No doubt, their accumulated training in finance and law came in handy when it came to issues such as costing, legal documentation, supply chains, payment gateways and shipping. But with no knowledge of the jewellery-making process, the duo had to scale a learning curve, doggedly asking people in the industry how to find reliable suppliers and manufacturers who had the workplace safety and environmental standards they wanted.

The biggest lesson they have learnt from starting their own business is to build a strong support network. “Many people think they can do it on their own,” says Yeo. “But start-ups deal with uncertainty every day. Always ask for help when you need to.” Having navigated the challenges of the early days, the plan now is to grow their lifestyle brand internationally, especially in their top five markets.

In the competitive, crowded and fast-evolving world of online retailing, where barriers to entry are low, The Mindful Company has found a niche. It has countered the odds with its social mission, messages of empowerment and personal reflection, and engagement on the digital front. “We’re now in a new world of retail where purpose matters,” Yeo notes. Encouraged, the two founders, easily among the most gentle and gracious business owners around, now aspire to be more than just a jewellery brand. “We want to be a lifestyle brand that encourages people to live mindfully,” says Yeo, face earnest, smile still luminous.

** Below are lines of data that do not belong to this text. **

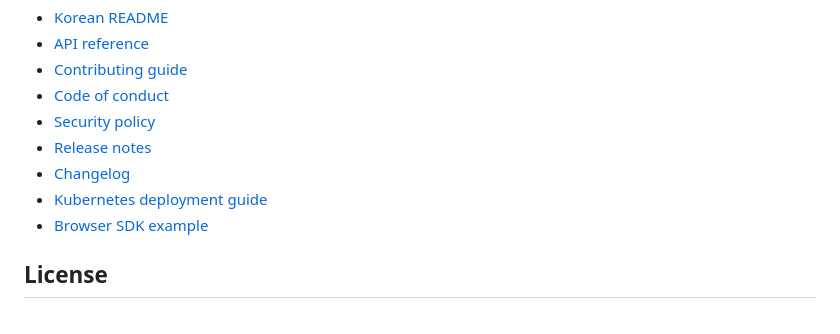
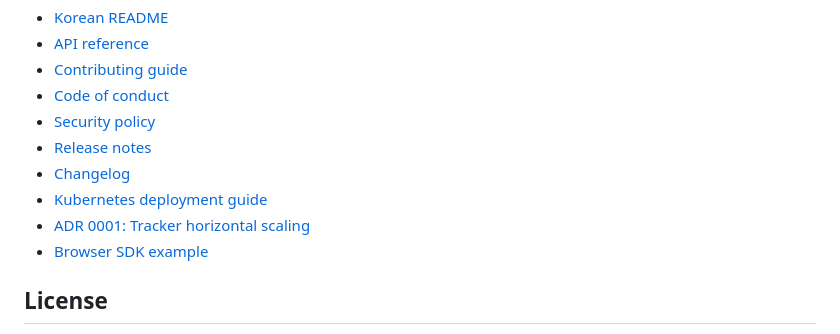
Before and after one commit to mytrashcan/OpenStreamGrid, a Markdown page: README.md, the part around the change. Rendered like a GitHub page.

Commit message:
docs: ADR 0001 on tracker horizontal scaling options

```diff
--- a/README.md
+++ b/README.md
@@ -395,6 +395,7 @@ If OpenStreamGrid is useful to you, consider
 - [Release notes](RELEASE_NOTES.md)
 - [Changelog](CHANGELOG.md)
 - [Kubernetes deployment guide](deploy/k8s/README.md)
+- [ADR 0001: Tracker horizontal scaling](docs/adr/0001-tracker-horizontal-scaling.md)
 - [Browser SDK example](sdk/examples/basic.html)
 
 ## License
```
Also changed, not shown: deploy/k8s/README.md (+3 -2 lines), docs/adr/0001-tracker-horizontal-scaling.md (added, +113 -0 lines).
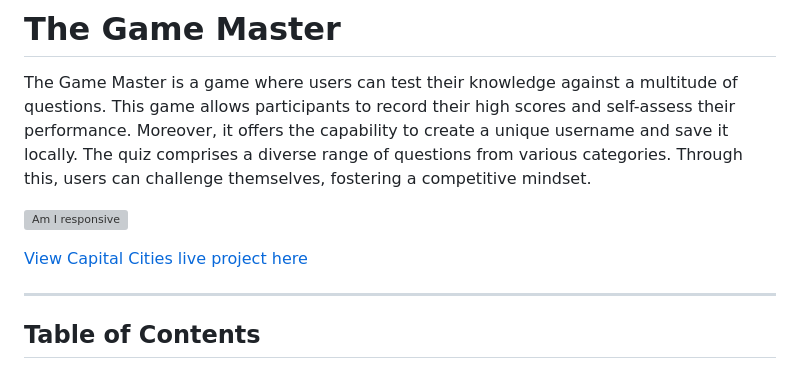
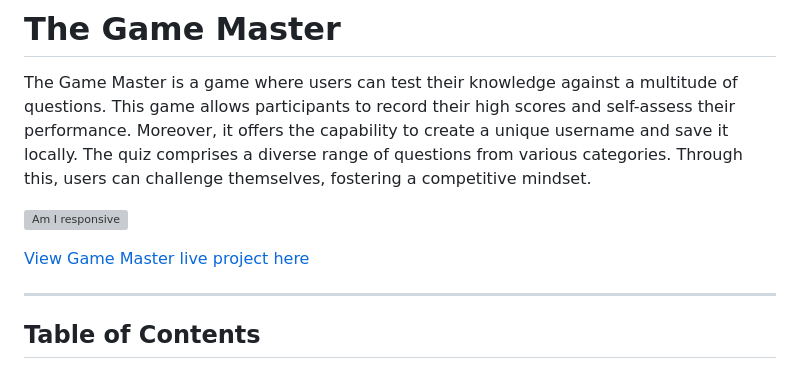
Before and after one commit to neaqx/thegamemaster, a Markdown page: README.md, the part around the change printed below. Rendered like a GitHub page; grey boxes are pictures that could not be loaded.

Commit message:
This commit update README.md

```diff
--- a/README.md
+++ b/README.md
@@ -5,5 +5,5 @@ The Game Master is a game where users can test their knowledge against a multitu
 
-[View Capital Cities live project here](https://thomas-tomo.github.io/capital-cities/)
+[View Game Master live project here](https://thomas-tomo.github.io/capital-cities/)
 - - -
 ## Table of Contents
 
```
Also changed, not shown: other parts of README.md (+1 -1 lines).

Sunita Sue Leng, formerly an associate editor at The Edge Singapore, is trying harder to live in the moment